FRC picks up reporting problems in half of annual reports reviewed
28 Jun 2019
The Financial Reporting Council (FRC) has flagged the annual reports and accounts of over half the listed companies examined by the quarterly Corporate Reporting Review (CRR) team, including Air Partners, Interserve and Metro Bank
28 Jun 2019
The CRR reviewed the quality of annual reports for 53 companies, which resulted in substantive correspondence with 29 companies, some of whom are already facing FRC investigations into accounting issues.
The main problems were identified as failures to comply with financial reporting standards over treatment of revenue recognition, measurement and disclosures, ongoing problems highlighted by the standard setter.
Although the FRC does not issue detailed reports for public review nor does it highlight instances where an investigation occurred as a result of a complaint, but it does expect companies to refer to its exchanges with CRR when the company makes a change to a significant aspect of its reporting in its next annual report and accounts in response to a review.
An FRC spokesperson told Accountancy Daily: ‘Where we mention we have entered into substantial correspondence this doesn’t necessarily indicate any problems with a company’s accounts or reports reviewed by the FRC.
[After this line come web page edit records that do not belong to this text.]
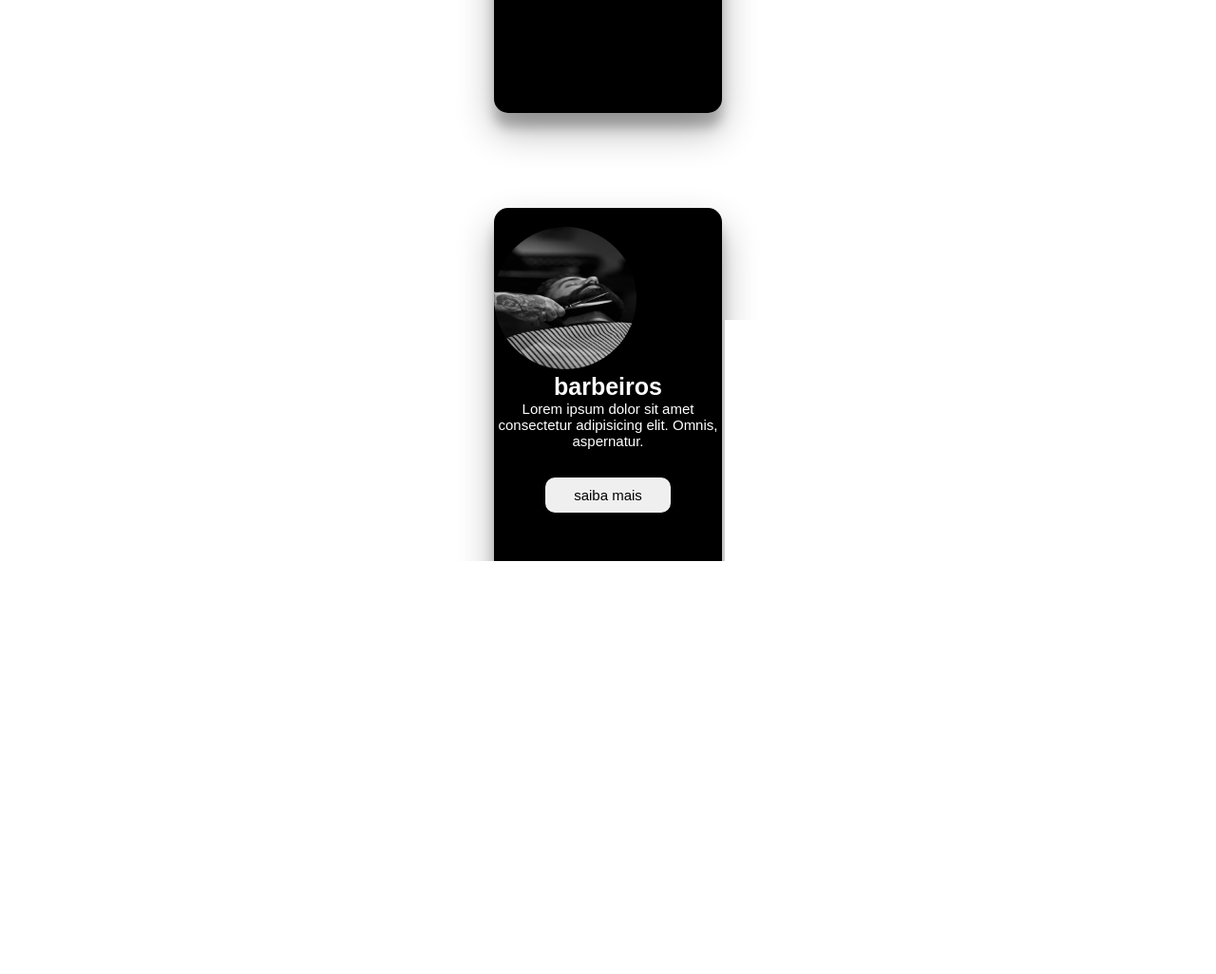
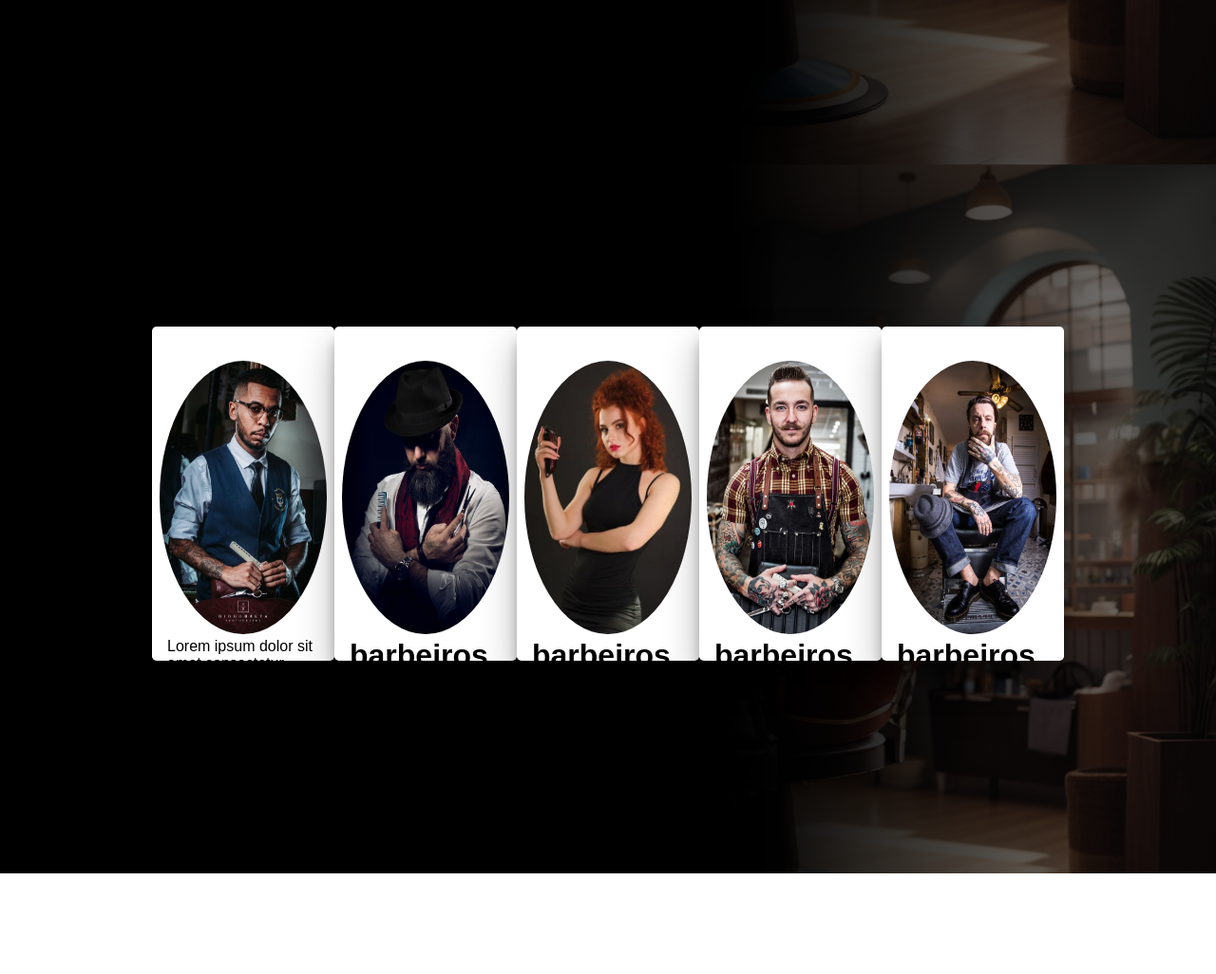
Before and after one commit to papaigato/Barbearia, a plain HTML site: page HTML/serviços.html in a window 1280 px wide. Shown: the part 680-1706 px from the top of the page at 95% size. After the commit the page ends 1600 px from the top, so only its background shows below. Drawn offline with Linux system fonts and the light colour scheme.

Commit message:
continuação na sala de aula

```diff
--- a/CSS/card.css
+++ b/CSS/card.css
@@ -1,35 +1,41 @@
-.card{
+/* .card {
   width: 240px;
   height: 450px;
+  display: flex;
+  flex-direction: column;
+  align-items: center;
   border-radius: 15px;
   margin-top: 100px;
   background-color: black;
-    box-shadow: rgba(0, 0, 0, 0.3) 0px 19px 38px, rgba(0, 0, 0, 0.22) 0px 15px 12px;
+  box-shadow: rgba(0, 0, 0, 0.3) 0px 19px 38px,
+    rgba(0, 0, 0, 0.22) 0px 15px 12px;
 }
 
-.container-card{
-    display: flex;
-    justify-content: center;
-
+.body_cards {
+  height: 100vr;
+  width: auto;
 }
 
-.mar{
+.container-card {
+  display: flex;
+}
+
+.mar {
   width: 150px;
   height: 150px;
   border-radius: 50%;
   margin-top: 20px;
-
 }
 
-.text-main{
+.text-main {
   text-align: center;
   color: white;
   font-size: 25px;
   font-weight: 600;
-    font-family:Arial, Helvetica, sans-serif;
+  font-family: Arial, Helvetica, sans-serif;
 }
 
-.desc{
+.desc {
   font-family: Arial, Helvetica, sans-serif;
   color: white;
   font-weight: 200;
@@ -37,7 +43,7 @@
   font-size: 15px;
 }
 
-.btn{
+.btn {
   padding: 10px 30px;
   font-family: Arial, Helvetica, sans-serif;
   font-size: 15px;
@@ -45,16 +51,53 @@
   border-radius: 10px;
   border: none;
   transition: 1s;
-
 }
 
-.btn:houver{
+.btn:houver {
   transition: 1s;
-
 }
 
-.button{
+.button {
   display: flex;
   justify-content: center;
   margin-top: 30px;
+} */
+
+section {
+  width: 100%;
+  height: 800px;
+  background-color: var(--background);
+  display: flex;
+  align-items: center;
+  justify-content: center;
+  flex-wrap: wrap;
 }
+
+.card {
+  width: 12em;
+  height: 22em;
+  display: flex;
+  flex-direction: column;
+  align-items: center;
+  padding: 1em;
+  overflow: hidden;
+  border-radius: 0.3em;
+  background-color: white;
+  box-shadow: rgba(0, 0, 0, 0.3) 0px 19px 38px,
+    rgba(0, 0, 0, 0.22) 0px 15px 12px;
+}
+
+.container-card {
+  height: 22em;
+  display: flex;
+  gap: 1em;
+}
+.mar {
+  max-width: 15em;
+  width: 11em;
+  height: 18em;
+  margin-bottom: 0.8em 0;
+  border-radius: 50%;
+ margin-top: 20px;
+
+}
--- a/CSS/style.css
+++ b/CSS/style.css
@@ -11,12 +11,40 @@ body {
   font-family: Arial, sans-serif;
   margin: 0;
   padding: 0;
+  background-image: linear-gradient(to right,#000000 60%, #0000008f 90%), url(../image/DreamShaper_v7_barbearia_backgraund_realist_1.jpg);
+  background-attachment: fixed;
+  background-repeat: no-repeat;
+  background-size: cover;
+
 }
 
 .container {
   max-width: 1200px;
   margin: 0 auto;
   padding: 20px;
+}
+
+.container h2{
+  color: white;
+}
+
+.container p{
+  color: white;
+}
+
+.localizacao h2{
+  color: white;
+}
+
+.localizacao p{
+  color: white;
+}
+
+.comentario h2{
+  color: white;
+}
+.comentario p {
+  color: white;
 }
 
 header {
--- a/HTML/serviços.html
+++ b/HTML/serviços.html
@@ -22,59 +22,121 @@
       </div>
     </section>
 
+    <section>
       <div class="container-card">
         <div class="card">
-        <div class="imagem">
-          <img class="mar" src="../image/Barbearia.jpg" alt="corte.">
+          <div class="imagem-card">
+            <img
+              class="mar"
+              src="../image/barbeiros/barbeiro01.jpg"
+              alt="corte."
+            />
           </div>
           <div class="texto">
-          <h2 class="text-main">barbeiros</h2>
-          <p class="desc">Lorem ipsum dolor sit amet consectetur adipisicing elit. Omnis, aspernatur.</p>
+            <h2 class="text-main"></h2>
+            <p class="desc">
+              Lorem ipsum dolor sit amet consectetur adipisicing elit. Omnis,
+              aspernatur.
+            </p>
           </div>
 
           <div class="button">
             <button type="button" class="btn">saiba mais</button>
-
+          </div>
+        </div>
       </div>
 
-      </div>
-    </div>
       <div class="container-card">
         <div class="card">
           <div class="imagem">
-          <img class="mar" src="../image/Barbearia.jpg" alt="corte.">
+            <img
+              class="mar"
+              src="../image/barbeiros/barbeiro02.jpg"
+              alt="corte."
+            />
           </div>
           <div class="texto">
             <h2 class="text-main">barbeiros</h2>
-          <p class="desc">Lorem ipsum dolor sit amet consectetur adipisicing elit. Omnis, aspernatur.</p>
+            <p class="desc">
+              Lorem ipsum dolor sit amet consectetur adipisicing elit. Omnis,
+              aspernatur.
+            </p>
           </div>
 
           <div class="button">
             <button type="button" class="btn">saiba mais</button>
-
+          </div>
+        </div>
       </div>
 
-      </div>
-    </div>
       <div class="container-card">
         <div class="card">
           <div class="imagem">
-          <img class="mar" src="../image/Barbearia.jpg" alt="corte.">
+            <img
+              class="mar"
+              src="../image/barbeiros/barbeiro03.jpg"
+              alt="corte."
+            />
           </div>
           <div class="texto">
             <h2 class="text-main">barbeiros</h2>
-          <p class="desc">Lorem ipsum dolor sit amet consectetur adipisicing elit. Omnis, aspernatur.</p>
+            <p class="desc">
+              Lorem ipsum dolor sit amet consectetur adipisicing elit. Omnis,
+              aspernatur.
+            </p>
           </div>
 
           <div class="button">
             <button type="button" class="btn">saiba mais</button>
-
           </div>
-
         </div>
       </div>
 
+      <div class="container-card">
+        <div class="card">
+          <div class="imagem">
+            <img
+              class="mar"
+              src="../image/barbeiros/barbeiro04.jpg"
+              alt="corte."
+            />
+          </div>
+          <div class="texto">
+            <h2 class="text-main">barbeiros</h2>
+            <p class="desc">
+              Lorem ipsum dolor sit amet consectetur adipisicing elit. Omnis,
+              aspernatur.
+            </p>
+          </div>
 
+          <div class="button">
+            <button type="button" class="btn">saiba mais</button>
+          </div>
+        </div>
+      </div>
 
+      <div class="container-card">
+        <div class="card">
+          <div class="imagem">
+            <img
+              class="mar"
+              src="../image/barbeiros/barbeiro05.jpg"
+              alt="corte."
+            />
+          </div>
+          <div class="texto">
+            <h2 class="text-main">barbeiros</h2>
+            <p class="desc">
+              Lorem ipsum dolor sit amet consectetur adipisicing elit. Omnis,
+              aspernatur.
+            </p>
+          </div>
+
+          <div class="button">
+            <button type="button" class="btn">saiba mais</button>
+          </div>
+        </div>
+      </div>
+    </section>
   </body>
 </html>
```
Also changed, not shown: index.html (+19 -4 lines), image/DreamShaper_v7_barbearia_backgraund_realist_1.jpg (added), image/barbeiros/057414f40af6b18ffcd103e07f74d663.jpg (deleted), image/barbeiros/3e2ecb98deb660e914e5684787e583c9.jpg (deleted), image/barbeiros/45db1f2eb3ce0d419da563fe28de48db.jpg, image/barbeiros/53d05d2146a58db4115d53c37e0c2444.jpg (deleted), image/barbeiros/barbeiro01.jpg (added), image/barbeiros/barbeiro02.jpg (added), image/barbeiros/barbeiro03.jpg (added), image/barbeiros/barbeiro04.jpg (added), image/barbeiros/barbeiro05.jpg (added), image/barbeiros/f4ed6e64449c752bf891341d93a2fc90.jpg (deleted), image/barbeiros/ff880b900b37d1fbbbcf4e8bacfbf776.jpg (deleted). Lines whose indentation alone changed are shown as unchanged.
‘It could simply indicate that we sought further clarification or explanations around how accounts have been presented.’
A number of companies were singled out as requiring a full review where accounting issues had come to light in recent annual reports, such as Air Partners, Aggreko, Bobycote, Capital & Regional, Costa Group plc, HSS Hire Group, Interserve, Metro Bank, Provident Financial Group, Prudential, Rotork and ZPG Ltd, owner of the Zoopla brand.
Last year, private jet operator Air Partner reported a £4m overstatement of corporation tax in its accounts and an issue relating to its accounting for deferred income in previous financial results, which were identified when a new finance team who were implementing an update to the IT systems. An internal review in June 2018 stated that the issues had been ‘contained and resolved’.
Outsourcing specialist Interserve went into administration with net debt of £275m in March 2019 and subsequently the FRC announced an investigation into mid-tier audit firm Grant Thornton over its auditing of the financial statements of Interserve for the years ended 31 December 2015, 2016 and 2017.
In March this year Metro Bank reported that it was being investigated by both the Prudential Regulation Authority (PRA) and the Financial Conduct Authority (FCA) over the circumstances and events that led to the challenger bank making a significant adjustment to its accounting for risk weighted assets (RWA).
Limited scope reviews arise for a number of reasons, including those conducted when company reports and accounts are selected for thematic review, and may include reviews that have been prompted by a complaint. In accordance with the Conduct Committee’s Operating Procedures, CRR does not identify those companies whose reviews were prompted by a complaint.
CRR’s routine reviews generally cover all parts of companies’ reports and accounts over which the FRC’s Conduct Committee has statutory powers (that is, strategic reports, directors’ reports and accounts).